An emergency budgeting and funding mechanism for Columbia River basin fish and wildlife projects is in the process of getting a facelift. The Budget Oversight Group initially funded special projects or additions to projects already funded to the tune of $1 million a year.
A science panel recently completed reviews of Idaho and Montana habitat and mitigation projects for Libby Dam, the Kootenai River and Hungry Horse Dam and Reservoir. All three reviews address resident fish projects under the Northwest Power and Conservation Council’s Columbia River Basin Fish and Wildlife Program.
The timeline to review 124 Bonneville Power Administration-funded hatchery and habitat projects was laid out for the Northwest Power and Conservation Council at its meeting this week.
Another membership change for the Northwest Power and Conservation Council took place this month with Mike Milburn replacing Bo Downen as a Montana member.
Natural origin spring/summer chinook salmon adult returns to the Snake River basin are declining at a rate of 19 percent each year and 77 percent of Snake River spring/summer chinook populations will fall below a quasi-extinction risk threshold of 50 fish for each distinct population by 2025 without emergency actions, Nez Perce tribal fisheries biologists warned this week.
If the Bonneville Power Administration’s fish and wildlife budget is to remain flat – no increases through 2028 – that could impact an important maintenance program that keeps juvenile salmon and steelhead from being stranded in irrigation ditches, according to Idaho and Washington fish screen managers.
The Bonneville Power Administration’s ‘direct expenses’ in fiscal year 2020 for the cost of the Northwest Power and Conservation Council’s Fish and Wildlife program was $238.1 million, very near what direct expenses were in FY2019 ($240.4 million) and more than $21 million less than in FY2018, according to a draft report for Northwest governors released this week for 30 days of public review.

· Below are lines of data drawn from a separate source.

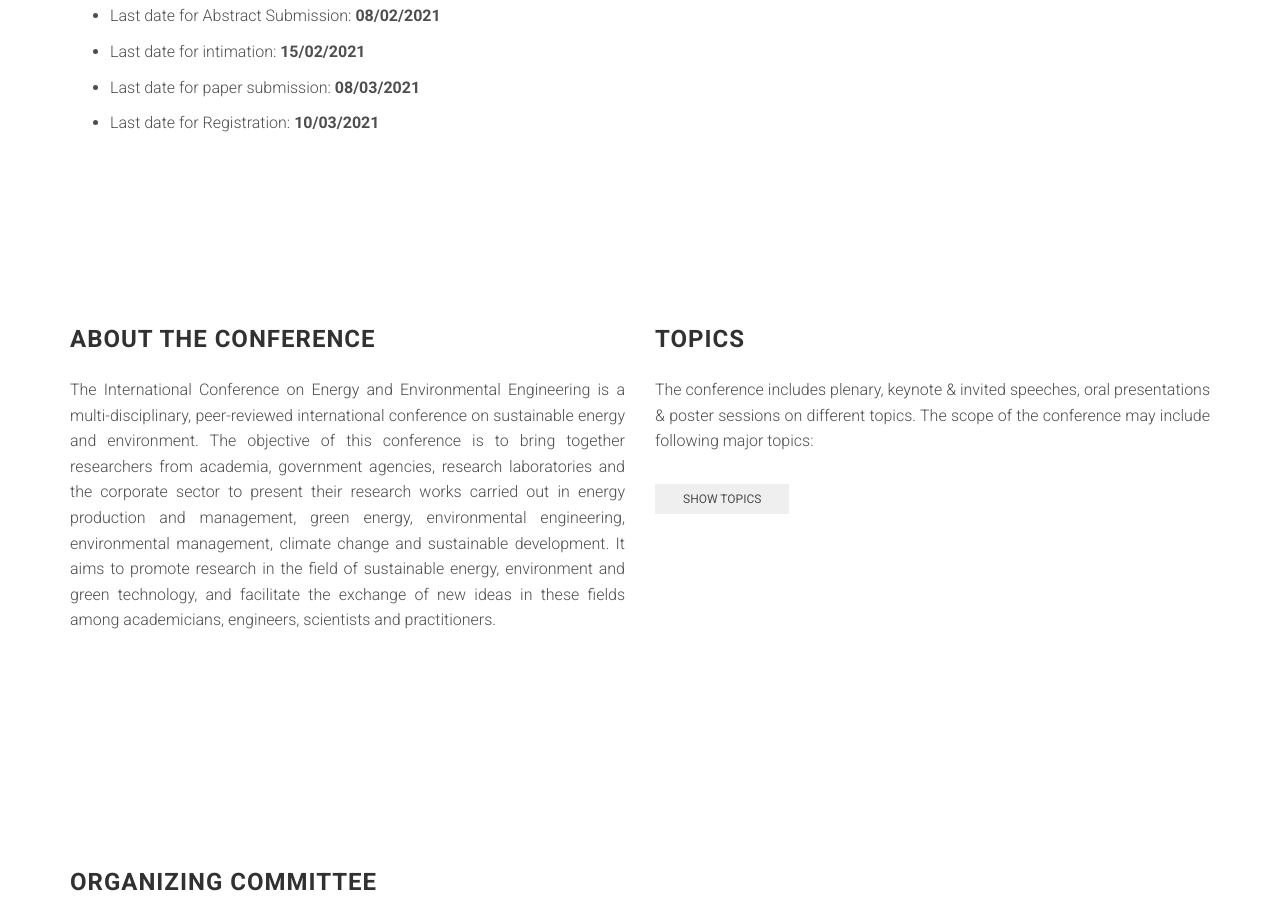
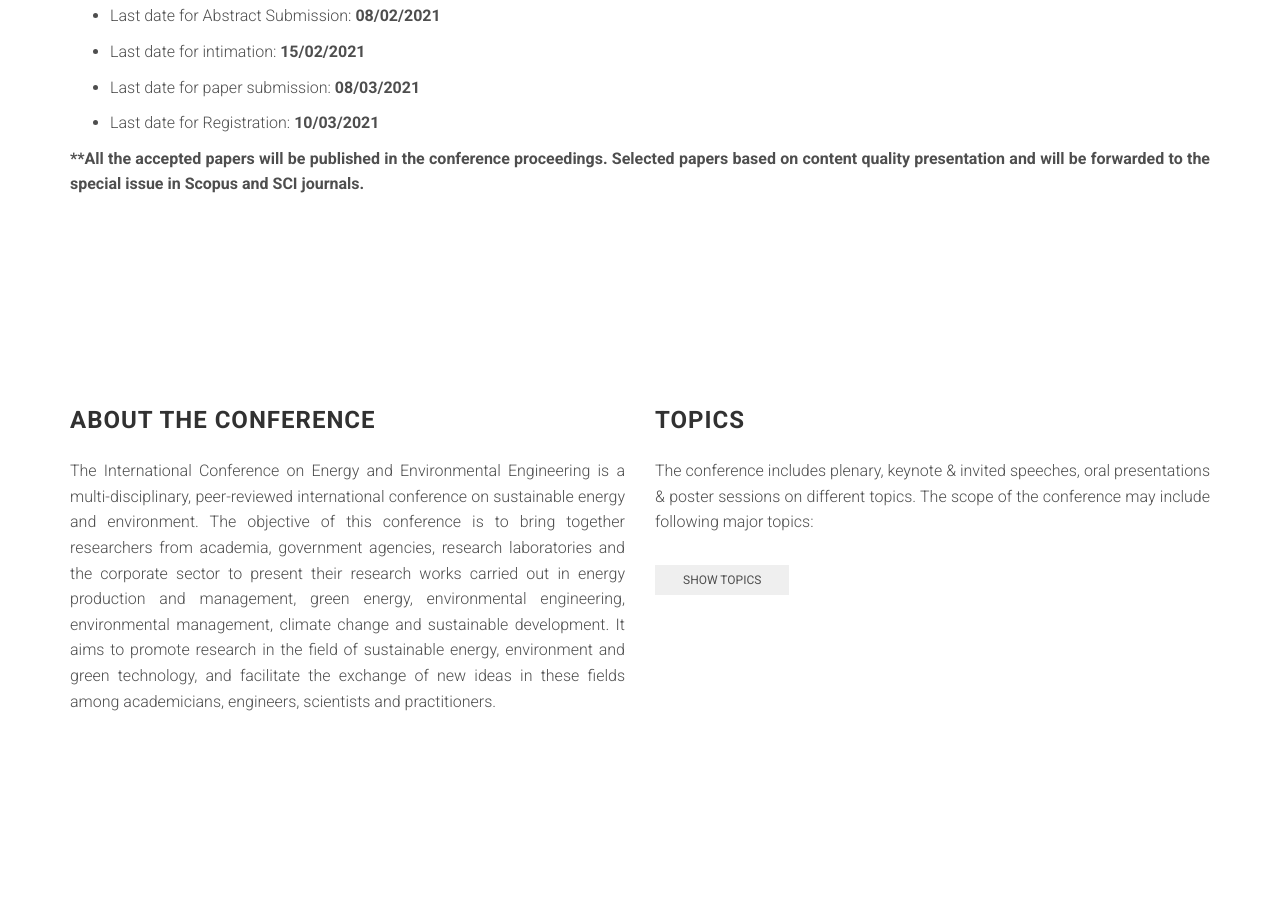
Before and after one commit to maneeshmanu2000/cseweb, a website: page index.html in a window 1280 px wide. Shown: the part 1330-2252 px from the top of the page. Drawn offline with nearby package versions, Linux system fonts and the light colour scheme; files whose address does not match are found by name.

Commit message:
Added a line under registration
The line contains the detials of procedure after accepatance

```diff
--- a/index.html
+++ b/index.html
@@ -149,6 +149,9 @@
 
 
             </div><!-- /.row -->
+            <div class="row">
+                <div class="col-sm-12"><b><p style="text-align: justify; text-justify: inter-word;">**All the accepted papers will be published in the conference proceedings. Selected papers based on content quality presentation and will be forwarded to the special issue in Scopus and SCI journals.</p></b></div>
+            </div>
         </div><!-- /.container -->
     </section>
 
```
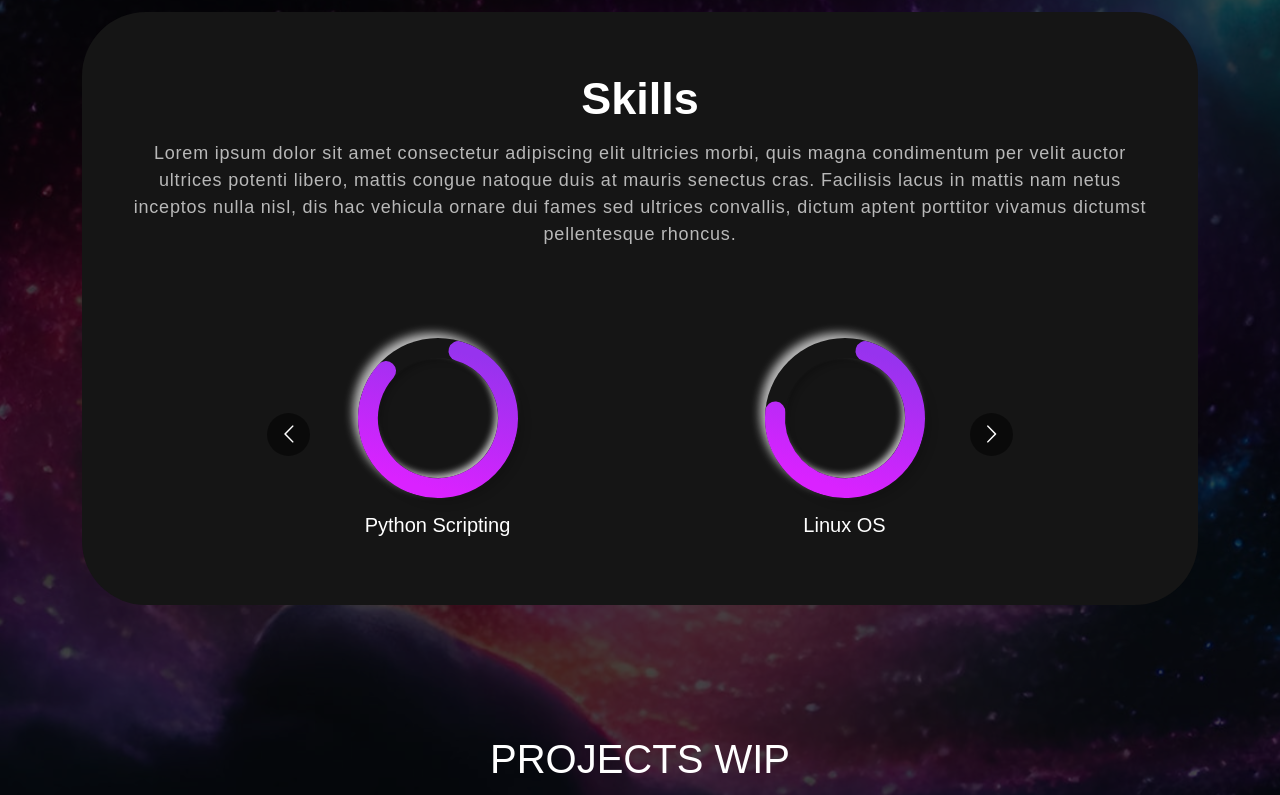
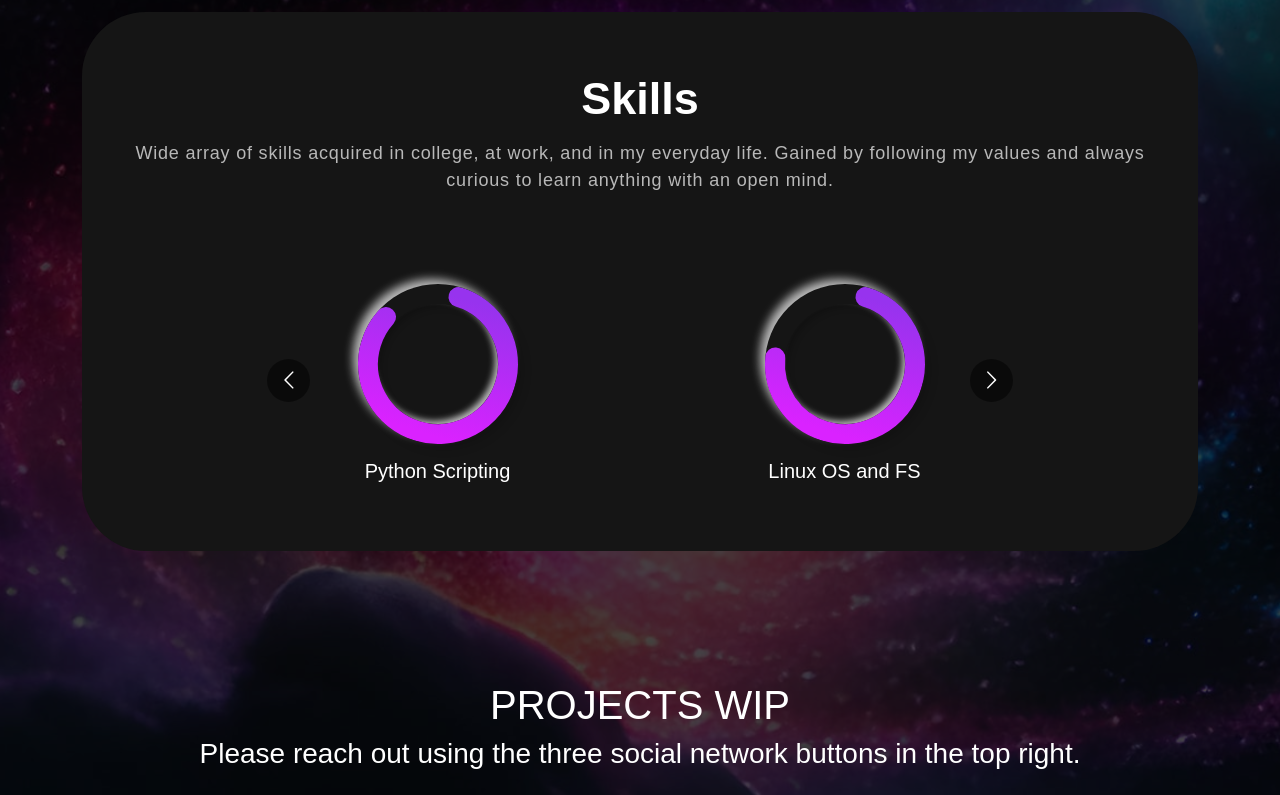
Before and after one commit to dxchel/portfolio, a React (Create React App) app: page / in a window 1280 px wide. Shown: the part 739-1534 px from the top of the page. Built offline with nearby package versions, Linux system fonts and the light colour scheme.

Commit message:
Added skills

```diff
--- a/src/components/Skills.tsx
+++ b/src/components/Skills.tsx
@@ -29,12 +29,64 @@
             percent: 80,
         },
         {
-            skill: "Linux OS",
+            skill: "Linux OS and FS",
             percent: 70,
         },
         {
-            skill: "C++ Coding",
+            skill: "C/C++ Coding",
             percent: 60,
+        },
+        {
+            skill: "Git/GitHub",
+            percent: 60,
+        },
+        {
+            skill: "Bash scripting",
+            percent: 50,
+        },
+        {
+            skill: "Testing",
+            percent: 50,
+        },
+        {
+            skill: "Docker",
+            percent: 50,
+        },
+        {
+            skill: "React",
+            percent: 40,
+        },
+        {
+            skill: "Typescript",
+            percent: 40,
+        },
+        {
+            skill: "Verilog",
+            percent: 40,
+        },
+        {
+            skill: "Embedded systems",
+            percent: 40,
+        },
+        {
+            skill: "Java",
+            percent: 40,
+        },
+        {
+            skill: "CI/CD",
+            percent: 40,
+        },
+        {
+            skill: "AI",
+            percent: 40,
+        },
+        {
+            skill: "Cloud",
+            percent: 30,
+        },
+        {
+            skill: "Unity",
+            percent: 20,
         },
     ]
 
@@ -47,7 +99,7 @@
                             <h2>
                                 Skills
                             </h2>
-                            <p>Lorem ipsum dolor sit amet consectetur adipiscing elit ultricies morbi, quis magna condimentum per velit auctor ultrices potenti libero, mattis congue natoque duis at mauris senectus cras. Facilisis lacus in mattis nam netus inceptos nulla nisl, dis hac vehicula ornare dui fames sed ultrices convallis, dictum aptent porttitor vivamus dictumst pellentesque rhoncus.</p>
+                            <p>Wide array of skills acquired in college, at work, and in my everyday life. Gained by following my values and always curious to learn anything with an open mind.</p>
                             <Carousel responsive={responsive} infinite={true} className="skill-slider">
                                 {
                                     skills.map((skill, index) => {
```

The Northwest Power and Conservation Council is about to launch a 14-month process to review 134 hatchery and habitat projects that are funded by the Bonneville Power Administration through the Council’s Columbia River Basin Fish and Wildlife Program. It’s the largest the category of projects reviewed by the Council.
Approval of the Yakama Nation Hatchery Master Plan by the Northwest Power and Conservation Council on December 6th was a long-awaited step towards restoring wild salmon runs above Bonneville Dam. . . 38 years to be exact. Why did it take so long?